* _Directions_: Line by line, check the data for the string "main" and state how many lines have it, nothing more.
START Data for analysis
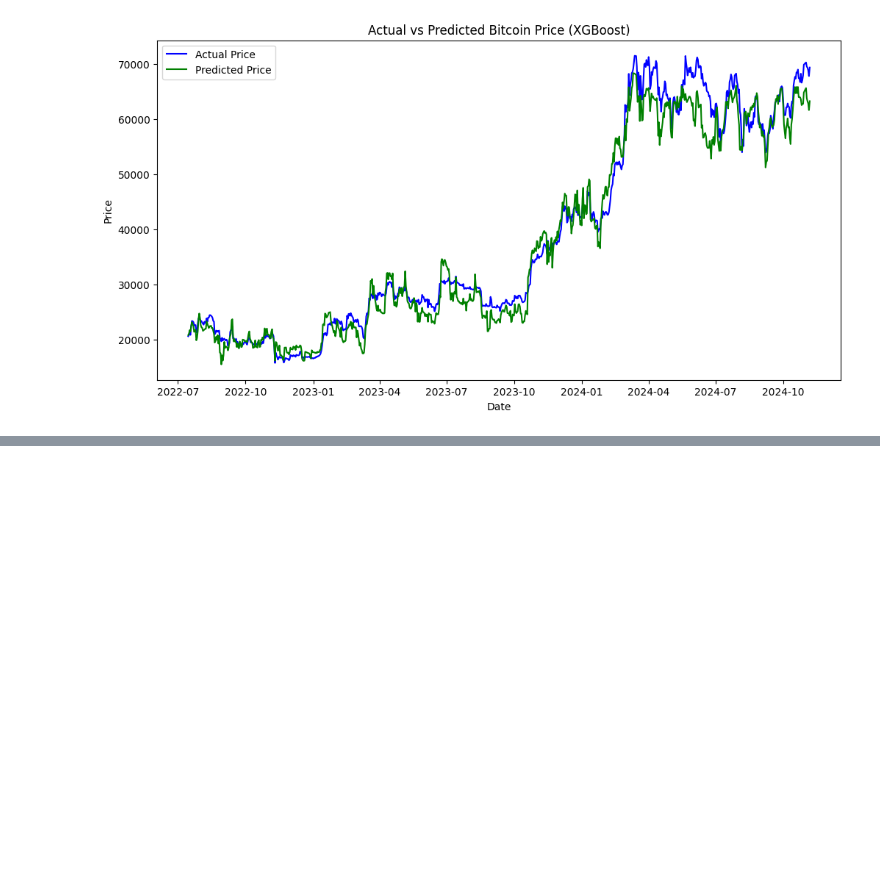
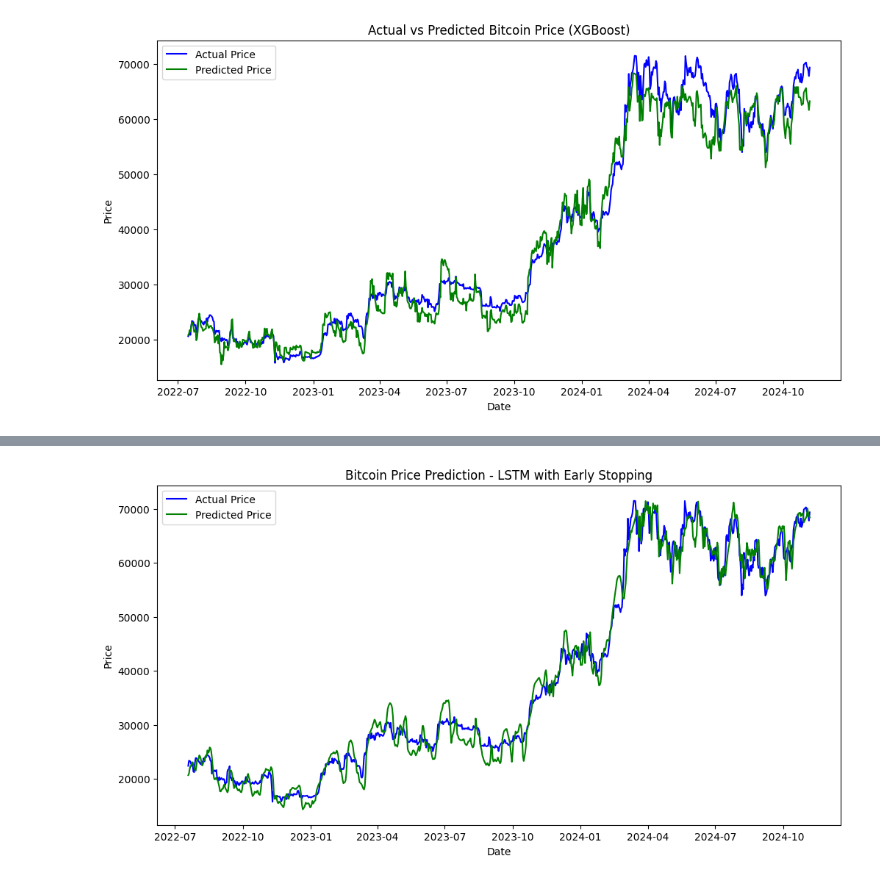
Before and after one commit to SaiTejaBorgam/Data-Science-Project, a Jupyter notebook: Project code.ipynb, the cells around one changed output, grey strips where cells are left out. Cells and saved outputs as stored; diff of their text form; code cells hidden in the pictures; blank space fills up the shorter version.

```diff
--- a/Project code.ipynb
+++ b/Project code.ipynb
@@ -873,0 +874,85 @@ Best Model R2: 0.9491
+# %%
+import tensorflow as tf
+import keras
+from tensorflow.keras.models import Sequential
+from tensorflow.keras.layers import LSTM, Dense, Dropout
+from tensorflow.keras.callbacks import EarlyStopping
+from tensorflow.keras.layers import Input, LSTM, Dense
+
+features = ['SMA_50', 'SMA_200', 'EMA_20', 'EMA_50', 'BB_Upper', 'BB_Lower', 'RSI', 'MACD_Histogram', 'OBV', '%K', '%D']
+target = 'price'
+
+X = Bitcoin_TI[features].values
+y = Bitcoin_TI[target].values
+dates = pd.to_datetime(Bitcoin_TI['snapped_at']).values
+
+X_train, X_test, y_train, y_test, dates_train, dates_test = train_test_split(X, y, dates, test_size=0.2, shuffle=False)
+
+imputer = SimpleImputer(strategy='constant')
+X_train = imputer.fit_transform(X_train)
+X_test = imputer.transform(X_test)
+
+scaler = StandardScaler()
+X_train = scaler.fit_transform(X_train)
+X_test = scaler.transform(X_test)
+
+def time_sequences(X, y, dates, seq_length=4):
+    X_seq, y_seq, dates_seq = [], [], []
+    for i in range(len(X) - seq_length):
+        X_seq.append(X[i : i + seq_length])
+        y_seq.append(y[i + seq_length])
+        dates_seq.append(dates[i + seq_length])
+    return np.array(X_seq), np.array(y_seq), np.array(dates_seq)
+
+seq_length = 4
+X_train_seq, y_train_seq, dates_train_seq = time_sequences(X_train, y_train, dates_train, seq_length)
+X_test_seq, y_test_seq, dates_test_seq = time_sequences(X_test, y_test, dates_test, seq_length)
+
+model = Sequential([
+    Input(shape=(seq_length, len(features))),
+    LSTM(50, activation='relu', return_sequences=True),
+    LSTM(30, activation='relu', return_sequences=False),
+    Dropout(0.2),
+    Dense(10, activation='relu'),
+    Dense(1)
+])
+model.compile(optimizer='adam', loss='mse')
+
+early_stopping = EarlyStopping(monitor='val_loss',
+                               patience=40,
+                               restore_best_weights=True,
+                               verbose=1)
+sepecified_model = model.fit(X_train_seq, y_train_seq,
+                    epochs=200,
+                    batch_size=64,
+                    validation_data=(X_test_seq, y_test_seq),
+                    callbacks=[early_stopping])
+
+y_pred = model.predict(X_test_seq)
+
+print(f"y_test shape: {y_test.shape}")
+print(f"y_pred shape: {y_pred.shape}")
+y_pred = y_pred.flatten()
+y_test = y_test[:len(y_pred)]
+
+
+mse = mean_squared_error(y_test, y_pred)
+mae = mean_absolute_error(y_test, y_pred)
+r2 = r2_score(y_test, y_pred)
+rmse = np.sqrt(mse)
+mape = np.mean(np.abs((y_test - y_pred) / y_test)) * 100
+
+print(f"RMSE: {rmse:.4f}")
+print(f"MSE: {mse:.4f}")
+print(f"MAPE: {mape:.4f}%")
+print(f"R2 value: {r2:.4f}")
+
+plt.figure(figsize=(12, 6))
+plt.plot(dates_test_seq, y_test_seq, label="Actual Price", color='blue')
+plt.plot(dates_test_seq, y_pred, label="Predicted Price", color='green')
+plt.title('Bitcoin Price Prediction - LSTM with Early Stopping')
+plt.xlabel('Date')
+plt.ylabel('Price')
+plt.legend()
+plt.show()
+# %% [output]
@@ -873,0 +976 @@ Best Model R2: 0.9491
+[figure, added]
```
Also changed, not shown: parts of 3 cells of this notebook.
END Data for analysis
START Data for analysis
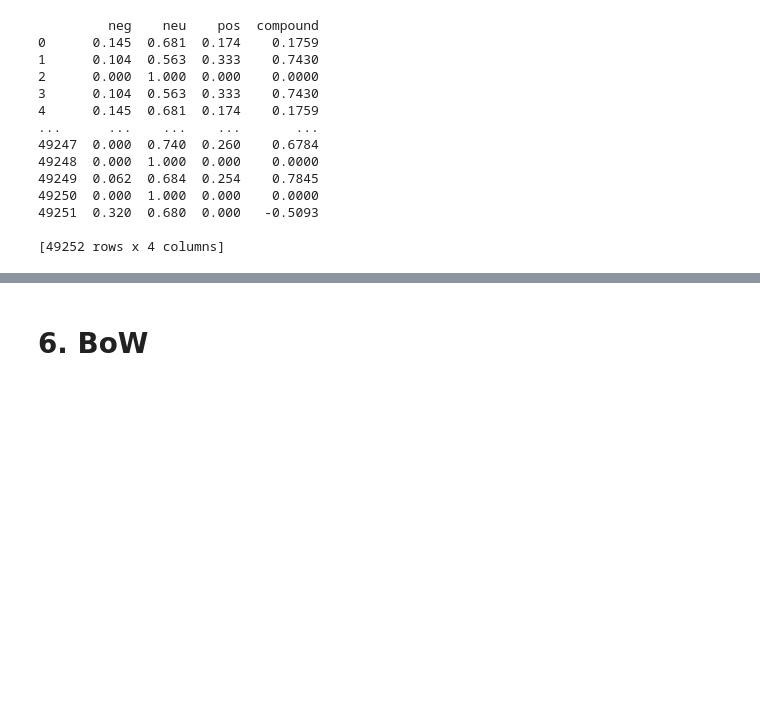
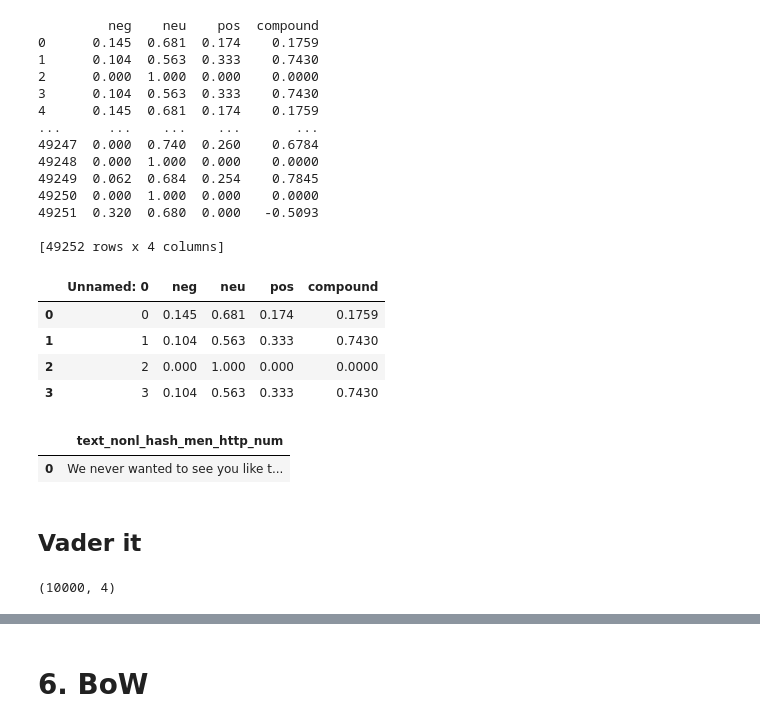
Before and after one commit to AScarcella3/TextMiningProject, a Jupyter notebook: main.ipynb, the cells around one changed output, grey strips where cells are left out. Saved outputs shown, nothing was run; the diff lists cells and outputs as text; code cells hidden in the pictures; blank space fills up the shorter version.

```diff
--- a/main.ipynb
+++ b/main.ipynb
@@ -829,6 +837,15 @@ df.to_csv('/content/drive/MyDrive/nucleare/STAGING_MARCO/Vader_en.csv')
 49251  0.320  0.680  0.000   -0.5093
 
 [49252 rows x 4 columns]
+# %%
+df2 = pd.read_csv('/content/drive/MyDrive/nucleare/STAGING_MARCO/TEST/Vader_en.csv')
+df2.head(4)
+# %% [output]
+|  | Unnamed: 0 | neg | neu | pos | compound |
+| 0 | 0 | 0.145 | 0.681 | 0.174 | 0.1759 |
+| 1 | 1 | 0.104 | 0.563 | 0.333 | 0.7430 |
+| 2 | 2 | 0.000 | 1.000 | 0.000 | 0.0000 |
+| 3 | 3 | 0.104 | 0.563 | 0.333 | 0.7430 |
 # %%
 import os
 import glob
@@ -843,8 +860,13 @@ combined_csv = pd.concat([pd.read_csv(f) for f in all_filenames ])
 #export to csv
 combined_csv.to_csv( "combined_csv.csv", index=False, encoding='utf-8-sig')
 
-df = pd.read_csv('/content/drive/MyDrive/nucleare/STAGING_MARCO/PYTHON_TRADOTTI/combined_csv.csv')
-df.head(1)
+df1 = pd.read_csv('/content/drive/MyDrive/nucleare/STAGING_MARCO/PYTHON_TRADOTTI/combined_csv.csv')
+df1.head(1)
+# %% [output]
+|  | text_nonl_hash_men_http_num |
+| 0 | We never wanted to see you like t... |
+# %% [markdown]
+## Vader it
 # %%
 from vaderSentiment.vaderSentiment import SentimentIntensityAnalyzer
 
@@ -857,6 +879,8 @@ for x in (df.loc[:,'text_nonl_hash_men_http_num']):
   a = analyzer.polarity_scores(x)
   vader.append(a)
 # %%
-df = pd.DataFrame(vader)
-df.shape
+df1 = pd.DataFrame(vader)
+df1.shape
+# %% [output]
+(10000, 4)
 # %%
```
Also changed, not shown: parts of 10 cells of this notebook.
END Data for analysis
* _Answer box_: 3